My mother-in-law just sent a birthday card to her great grandson – our grandson.  He gladly received the card which had been sent by snail mail.

The fun is in the trip to the post office, the realization that there is something for you (at five years old), and then $10.00 included.

Great Grandmother felt $10.00 was so little.  A five year old felt this was more than enough.  I’m so glad that the little we do can be accepted with such enjoyment! 

Thanks, mom, for the treat you have given to Christopher.

Rehearsing eternity

Tuesday, November 16th, 2010

From Joni Eareckson Tada interview in Christianity Today, October 2010, p. 33:

Every time we go to sleep, it’s a rehearsal of the day when our eyes will ultimately close and we wake up on the side of eternity.

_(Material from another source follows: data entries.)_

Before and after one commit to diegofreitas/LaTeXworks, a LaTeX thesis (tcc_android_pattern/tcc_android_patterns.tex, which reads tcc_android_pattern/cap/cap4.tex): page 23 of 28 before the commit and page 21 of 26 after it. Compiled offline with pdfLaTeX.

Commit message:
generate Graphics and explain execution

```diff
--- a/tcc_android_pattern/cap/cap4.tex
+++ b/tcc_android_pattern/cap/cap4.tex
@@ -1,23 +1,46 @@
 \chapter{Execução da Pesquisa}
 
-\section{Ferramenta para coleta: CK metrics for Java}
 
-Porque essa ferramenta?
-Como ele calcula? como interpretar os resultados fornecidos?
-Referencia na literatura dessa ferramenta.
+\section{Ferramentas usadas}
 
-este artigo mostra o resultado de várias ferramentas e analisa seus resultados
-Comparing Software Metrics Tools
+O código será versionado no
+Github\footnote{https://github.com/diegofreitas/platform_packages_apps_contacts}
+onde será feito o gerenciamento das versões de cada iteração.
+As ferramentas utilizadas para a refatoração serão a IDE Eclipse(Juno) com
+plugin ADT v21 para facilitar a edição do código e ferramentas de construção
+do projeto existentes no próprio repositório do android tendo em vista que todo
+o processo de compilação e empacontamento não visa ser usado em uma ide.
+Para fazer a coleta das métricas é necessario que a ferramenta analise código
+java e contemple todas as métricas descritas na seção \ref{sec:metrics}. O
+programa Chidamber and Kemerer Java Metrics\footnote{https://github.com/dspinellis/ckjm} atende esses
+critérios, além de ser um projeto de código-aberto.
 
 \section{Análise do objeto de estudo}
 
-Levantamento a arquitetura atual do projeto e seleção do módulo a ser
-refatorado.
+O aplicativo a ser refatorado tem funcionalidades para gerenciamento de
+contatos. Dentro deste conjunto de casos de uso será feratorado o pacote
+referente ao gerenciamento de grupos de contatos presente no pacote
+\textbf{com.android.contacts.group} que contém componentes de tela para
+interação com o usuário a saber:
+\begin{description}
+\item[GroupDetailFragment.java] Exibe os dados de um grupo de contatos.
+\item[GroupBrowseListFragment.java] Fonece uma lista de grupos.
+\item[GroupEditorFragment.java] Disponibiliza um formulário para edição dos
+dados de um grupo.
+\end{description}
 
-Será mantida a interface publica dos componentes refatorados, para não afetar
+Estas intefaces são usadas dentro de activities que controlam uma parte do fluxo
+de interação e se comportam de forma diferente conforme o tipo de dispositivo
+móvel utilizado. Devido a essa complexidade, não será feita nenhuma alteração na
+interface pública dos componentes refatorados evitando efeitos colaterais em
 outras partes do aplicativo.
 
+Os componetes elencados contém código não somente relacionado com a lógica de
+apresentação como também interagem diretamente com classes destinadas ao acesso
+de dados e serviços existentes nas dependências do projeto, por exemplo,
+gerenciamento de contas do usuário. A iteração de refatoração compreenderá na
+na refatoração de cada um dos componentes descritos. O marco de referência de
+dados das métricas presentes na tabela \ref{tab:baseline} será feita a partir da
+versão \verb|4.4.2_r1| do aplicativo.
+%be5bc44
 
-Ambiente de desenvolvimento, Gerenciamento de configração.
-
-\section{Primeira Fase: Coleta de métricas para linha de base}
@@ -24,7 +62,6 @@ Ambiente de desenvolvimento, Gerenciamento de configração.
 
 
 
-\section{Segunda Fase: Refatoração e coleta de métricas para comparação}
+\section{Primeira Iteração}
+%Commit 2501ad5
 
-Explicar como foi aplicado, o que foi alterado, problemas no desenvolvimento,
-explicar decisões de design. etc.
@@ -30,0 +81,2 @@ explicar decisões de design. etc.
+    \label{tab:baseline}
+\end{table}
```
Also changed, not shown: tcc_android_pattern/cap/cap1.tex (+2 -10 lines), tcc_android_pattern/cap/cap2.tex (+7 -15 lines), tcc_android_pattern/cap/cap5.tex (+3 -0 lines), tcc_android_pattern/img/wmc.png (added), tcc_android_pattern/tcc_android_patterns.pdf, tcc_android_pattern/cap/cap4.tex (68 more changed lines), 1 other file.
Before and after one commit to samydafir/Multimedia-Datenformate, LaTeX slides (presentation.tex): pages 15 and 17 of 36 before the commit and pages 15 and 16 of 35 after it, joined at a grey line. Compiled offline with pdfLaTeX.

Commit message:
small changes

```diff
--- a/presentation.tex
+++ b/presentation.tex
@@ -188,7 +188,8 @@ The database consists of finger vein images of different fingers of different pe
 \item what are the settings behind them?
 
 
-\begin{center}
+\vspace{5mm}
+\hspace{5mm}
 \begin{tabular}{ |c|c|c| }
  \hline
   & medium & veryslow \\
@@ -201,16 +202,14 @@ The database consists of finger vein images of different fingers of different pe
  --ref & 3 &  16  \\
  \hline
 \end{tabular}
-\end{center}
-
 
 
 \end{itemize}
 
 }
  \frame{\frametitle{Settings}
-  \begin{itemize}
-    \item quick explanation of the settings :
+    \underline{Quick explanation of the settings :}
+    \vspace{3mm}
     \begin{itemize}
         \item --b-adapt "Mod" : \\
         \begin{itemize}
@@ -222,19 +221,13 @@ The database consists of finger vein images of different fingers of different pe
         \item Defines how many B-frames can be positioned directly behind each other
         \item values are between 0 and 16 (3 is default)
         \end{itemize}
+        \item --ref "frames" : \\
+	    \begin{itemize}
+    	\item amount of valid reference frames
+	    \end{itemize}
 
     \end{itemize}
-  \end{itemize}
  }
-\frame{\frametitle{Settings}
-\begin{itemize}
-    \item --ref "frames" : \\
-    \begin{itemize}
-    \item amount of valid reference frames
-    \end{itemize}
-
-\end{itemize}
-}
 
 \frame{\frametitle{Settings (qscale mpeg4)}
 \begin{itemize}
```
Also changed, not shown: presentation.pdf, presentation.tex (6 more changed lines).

The land down under

Saturday, November 13th, 2010

Or, at least that’s where Lafleche, Saskatchewan is in comparison to where we live in West Central Saskatchewan.  For the last few days I visited my mother, two sisters, a whole bunch of seniors out for a potluck, a coffee row gang at the local “Merchandise on Main” and gas station attendants on the way down and back!

When all is said and done, the days were refreshing.  My wife sent me off with her blessing – in fact, with her insistence.  When life becomes too hectic she knows that I need to just get away.

And away is where I went.  Take a look for Lafleche on your map.  450 people.  Centered in the middle of nowhere.  A small lake nearby.  Fields aplenty.  Town spirit.  And not much else.

But somehow you’ve got to love it!  And that’s just what I did!

What I don’t know

Wednesday, November 10th, 2010

A quick quote from Leonard Sweet in his book, “Out of the question, into the mystery”, p. 167:

The one thing I am sure of when I get to heaven is that I will have to edit my theology.